FOR IMMEDIATE RELEASE
Sacramento, August 27, 2020: The California Bicycle Coalition (CalBike) announced a victory today in its campaign to protect bike share systems from a threat from the California State Senate. An amendment to Assembly Bill 1286 removed a provision that would have transferred all liability for any impact onto providers of shared bikes and scooters. The provision would have made it impossible for shared mobility systems to get insurance and likely forced the removal of such systems throughout the state.
In a letter to the legislature, CalBike’s Executive Director Dave Snyder thanked the author of the bill, Assembly Member Al Muratsuchi (D-South Bay), for “his support of this low-cost, low-impact form of transportation.” Snyder said that his organization wants to see expansion of shared micromobility through greater public support of the services and integration with public transit. AB 1286 threatened that expansion until the removal of the liability provision, a change that was made at the very last hour that amendments were allowed.
“Shared bikes and scooters are fun, affordable, and eco-friendly ways to get around, reducing car trips and air pollution,” said Assembly Member Muratsuchi. “AB 1286 will make these devices safer for both users and the general public, with basic consumer protections for users.”
“In a matter of days we put together a coalition of local bicycling advocacy organizations and environmental groups that helped to convince the Assembly Member to pull that provision,” said Snyder. “We’re strong when we act together,” added Eli Akira Kaufman, Executive Director of the Los Angeles County Bicycle Coalition.
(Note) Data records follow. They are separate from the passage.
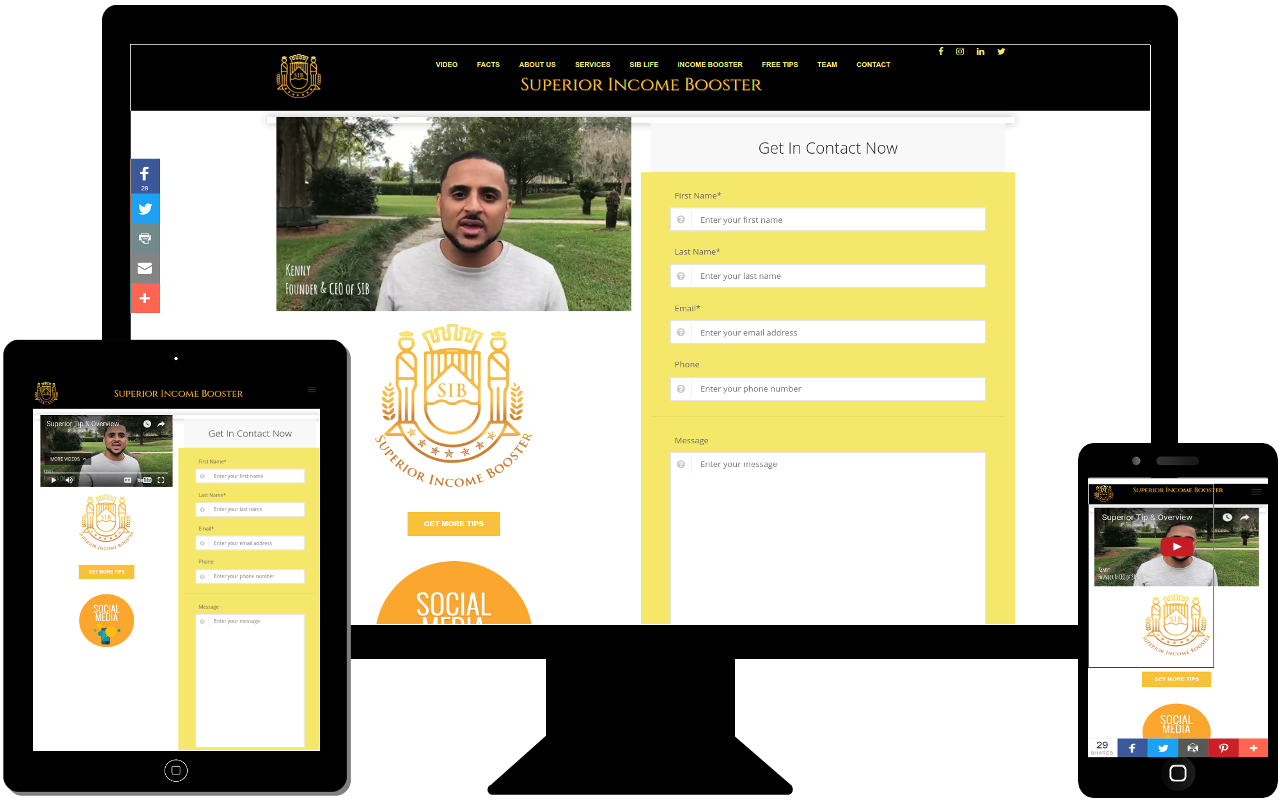
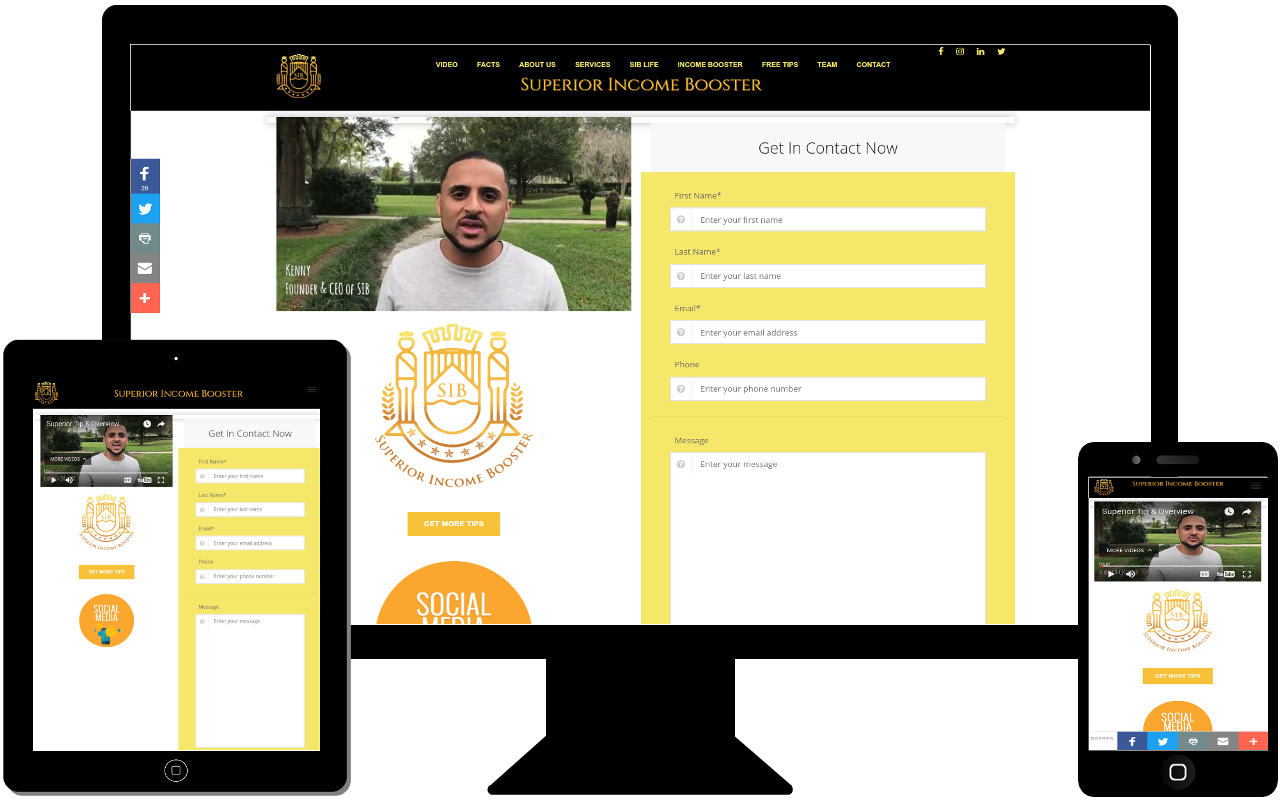
SIB Image Edit

Changed region(s): [[0.8438, 0.5938, 1.0, 1.0]]

diff --git a/README.md b/README.md
@@ -1,13 +1,17 @@
 # [Dev.iBuildWeb.Solutions](http://dev.ibuildweb.solutions/)
+* Portfolio Web App for Orlando Morales
+* Version 1.2
 
 ## Workflow
 
 * Clone the repo: `git clone https://Orlandohmor@bitbucket.org/ibuildwebs/plain.git`
+* Install dependencies.
 * Checkout, branch, and create pull requests for merge in small modular intervals
 * Use tags for Version Control following the major.minor.patch design
 * Utilize Gulp task runners to automate workflow
 
 ## Release History
+    - 1.2.1 - 03/16/2017 - SIB image edit
     - 1.2.0 - 03/15/2017 - Added Superior Income Booster
     - 1.1.0 - 03/14/2017 - Added Mathis & Sons.
     - 1.0.1 - 03/13/2017 - Split AIG and Vaca Exclusive.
CalBike had objected to other aspects of the bill, as well. One provision will increase the amount of insurance a provider must carry. Snyder said this will drive up the cost of providing shared mobility but isn’t a reason to oppose the bill because it has its benefits for users. Another mandates that a provider acquire a permit before operating. CalBike supports the intent of this provision but is concerned that some cities may use it disingenuously to effectively ban shared mobility. Snyder said that “we can deal with that if and when it happens.”